The Batman/Judge Dredd Collection

(Reprints: Batman/Judge Dredd: Judgement on Gotham, Vendetta in Gotham, The Ultimate Riddle and Die Laughing, as well as Lobo/Judge Dredd: Psycho Bikers Vs. the Mutants from Hell)

I'm going to keep it extra-short this week, since a) we're going to be going long from here on out (only six books left to go, and they're all doozies), and b) Brenna Zedan and I discussed most of this one's contents at some length early this year. So just a few points:

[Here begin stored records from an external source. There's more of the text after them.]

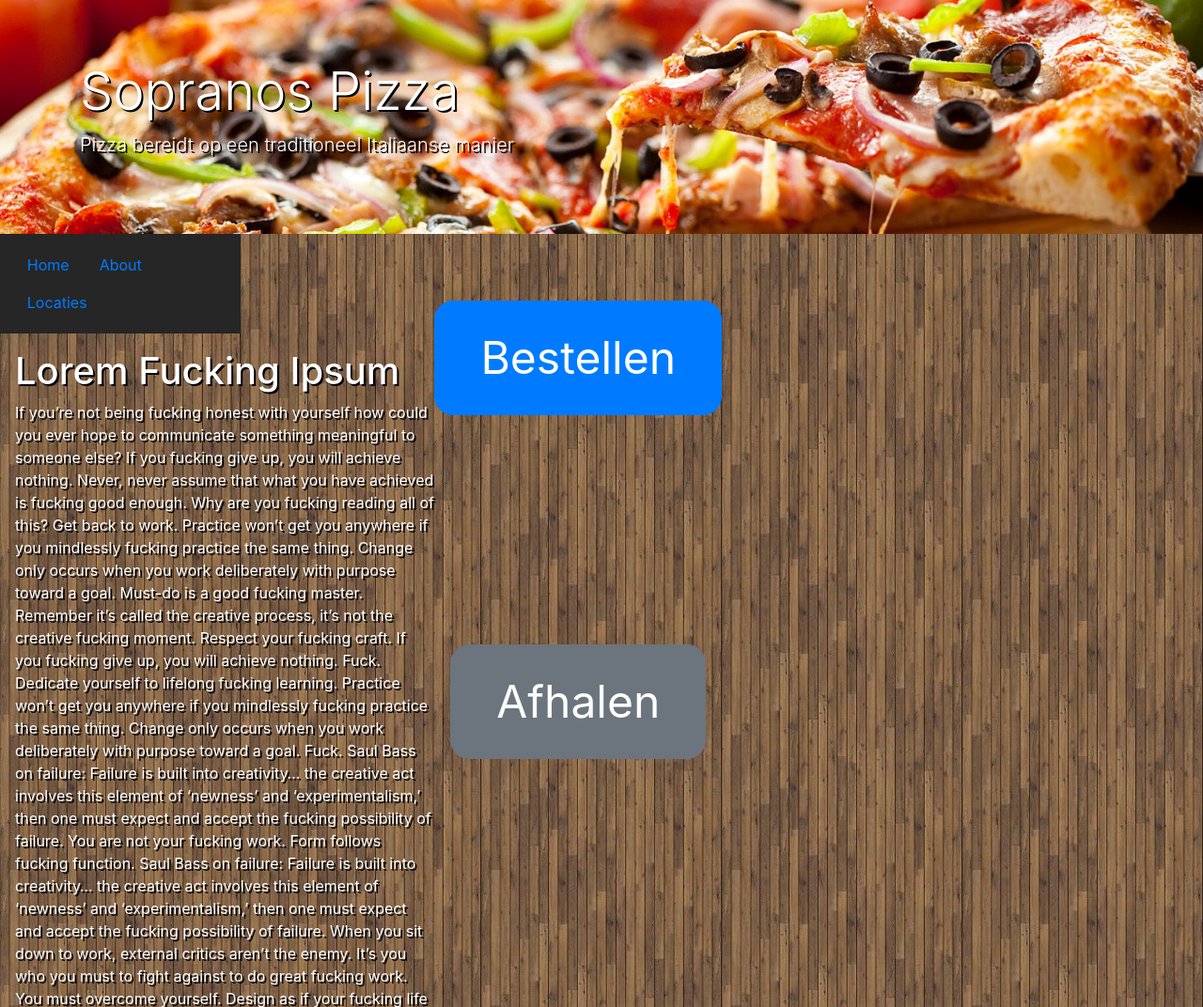
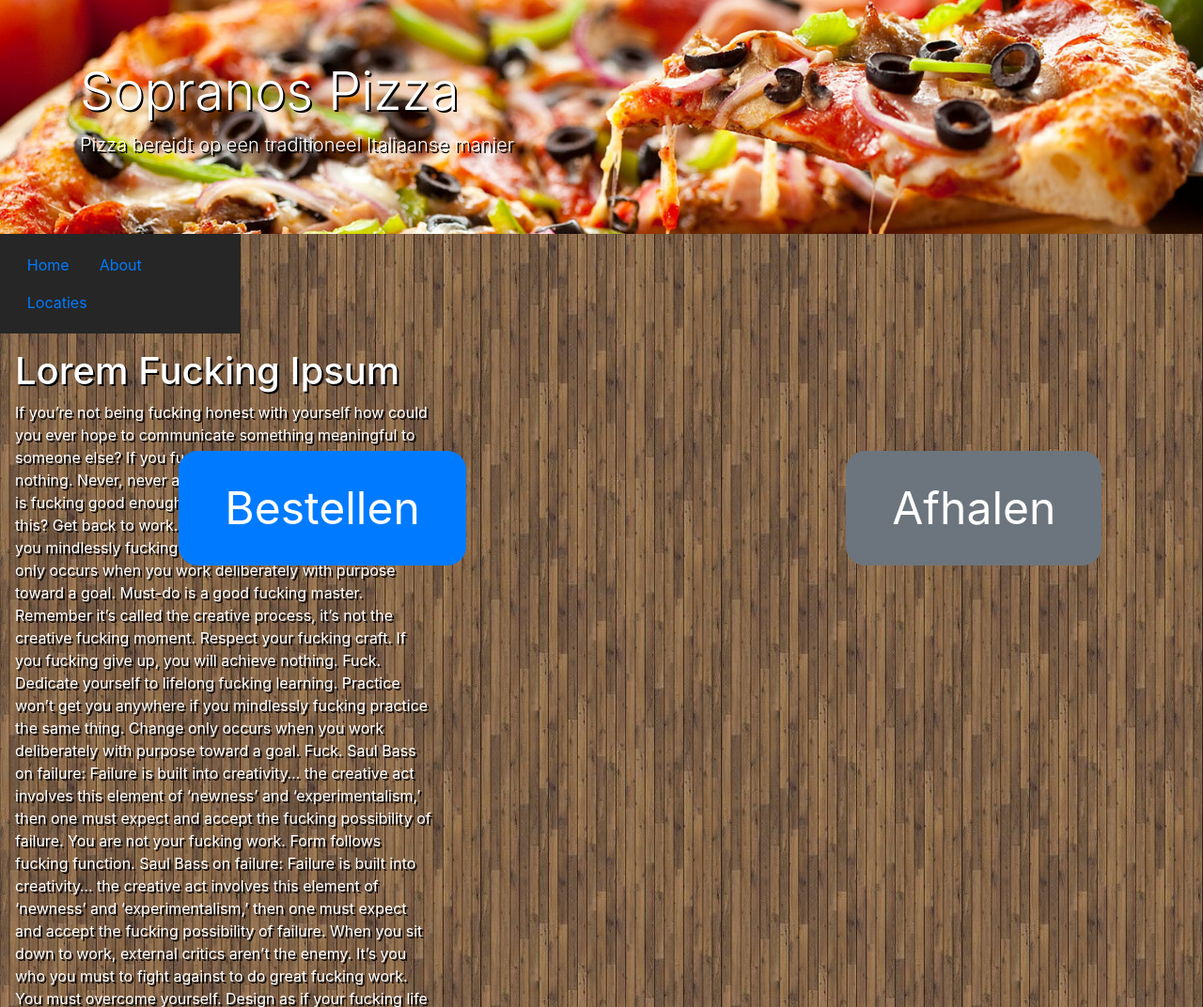
Before and after one commit to bjorn1004/ala3, a PHP site: page / in a window 1280 px wide. Shown: the top 1072 px of the page at 94% size. Run offline with PHP 8.4, Linux system fonts and the light colour scheme; data that the repository does not hold is empty.

Commit message:
Nieuwe plekken bestellen/afhalen buttons

```diff
--- a/style.css
+++ b/style.css
@@ -55,17 +55,23 @@
 #order {
     z-index: 2;
     position: absolute;
-    right: 45%;
-    top: 40%;
+    right: 35%;
+    top: 60%;
 }
 
 #order ul li {
     list-style: none;
     text-align-last: center;
+    float: left;
+}
+
+#order ul #but1 {
+    position: relative;
 }
 
 #order ul #but2 {
-    margin-top: 80%;
+    position: relative;
+    left: 70%;
 }
 
 #order a .btn {
--- a/viewpizza.php
+++ b/viewpizza.php
@@ -1,4 +1,5 @@
 <?php include 'header.php';
     include 'drawcard.php';
 drawCard($_GET['p_ID'])?>
+<!--moet een ontwerp voor deze pagina hebben-->
 <?php include 'footer.php';?>
```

*This came out a couple of weeks ago; it's the complete collection of the Dredd/DC Universe material: all four of the Batman crossovers (including the previously uncollected Vendetta in Gotham, which is among other things an excuse to use that lovely Mike Mignola piece on the cover), plus the 1995 Lobo/Judge Dredd team-up Psycho Bikers Vs. the Mutants from Hell. The Lobo story is... uh... I'm not really sure why it happened, or how it happened, other than that Alan Grant was writing a lot of Lobo comics in the mid-'90s. Dredd and Lobo appear together in all of six panels, perhaps because they don't really make sense in the same story. This is, for all practical purposes, a pretext for Lobo to fight Mean Machine Angel, who's just at the outer rim of the Dreddverse's level of acceptable lunacy (and was prominently featured in the Judge Dredd movie that came out in '95).

*Man, Carl Critchlow's painted artwork in The Ultimate Riddle looks different from his pen-and-ink-and-color work in "Trifecta" this week in 2000 AD. I think I like the latter much better, though.

*I'm trying to imagine who else in the DCU would make for an interesting intersection with Dredd, and coming up blank. It's worth noting, though, that Dredd analogues have turned up in Marvel comics a couple of times, notably Justice Peace in Thor #371 (back in 1986, above) and Boss Cage in Dark Avengers recently (below--although he's kind of a Dredd/Iron Man/Luke Cage/Thor/Captain America mash-up). And then there was Judge Elmer Dwedd in the 1997 Howard the Duck Holiday Special...

Next week: Rachel Edidin joins me to discuss another volume with Critchlow's work in it, the collection of Mandroid